REQUIRED ACTION: Scan the records below for the word "html". Copy each line where it appears.

═══ RECORDS PROVIDED ═══

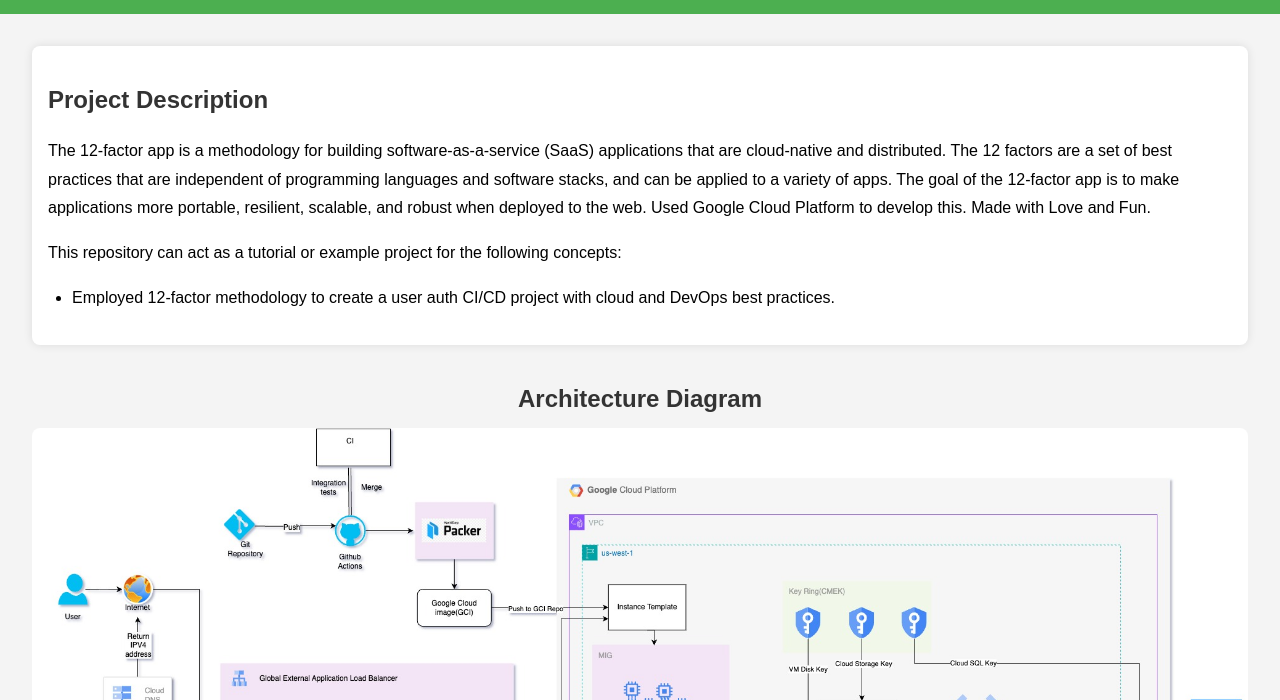
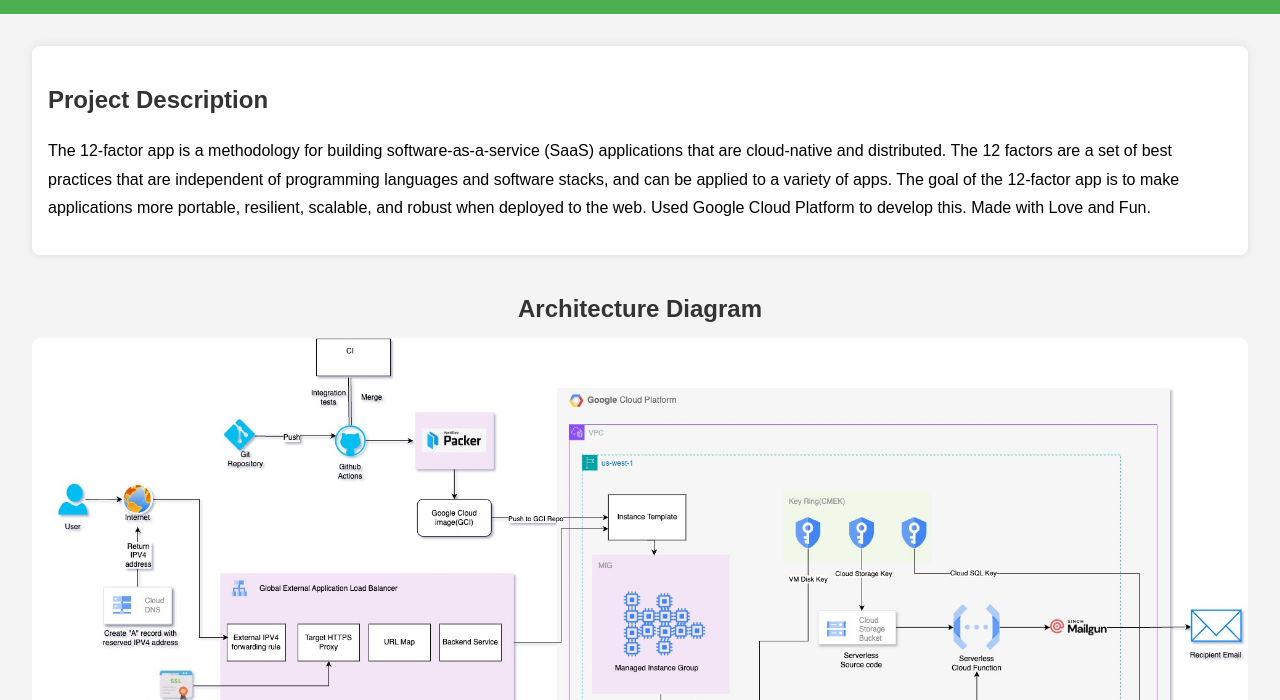
Before and after one commit to nagavenkateshgavini/webapp-githubio, a plain HTML site: page index.html in a window 1280 px wide. Shown: the part 100-800 px from the top of the page. Drawn offline with Linux system fonts and the light colour scheme.

Commit message:
Update Index

```diff
--- a/index.html
+++ b/index.html
@@ -64,10 +64,6 @@
         <section class="project-description">
             <h2>Project Description</h2>
             <p>The 12-factor app is a methodology for building software-as-a-service (SaaS) applications that are cloud-native and distributed. The 12 factors are a set of best practices that are independent of programming languages and software stacks, and can be applied to a variety of apps. The goal of the 12-factor app is to make applications more portable, resilient, scalable, and robust when deployed to the web. Used Google Cloud Platform to develop this. Made with Love and Fun.</p>
-            <p>This repository can act as a tutorial or example project for the following concepts:</p>
-            <ul>
-                <li>Employed 12-factor methodology to create a user auth CI/CD project with cloud and DevOps best practices.</li>
-            </ul>
         </section>
         <section class="architecture-diagram">
             <h2>Architecture Diagram</h2>
```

═══

SOLUTION FOR THIS EXERCISE:
Before and after one commit to nagavenkateshgavini/webapp-githubio, a plain HTML site: page index.html in a window 1280 px wide. Shown: the part 100-800 px from the top of the page. Drawn offline with Linux system fonts and the light colour scheme.
--- a/index.html
+++ b/index.html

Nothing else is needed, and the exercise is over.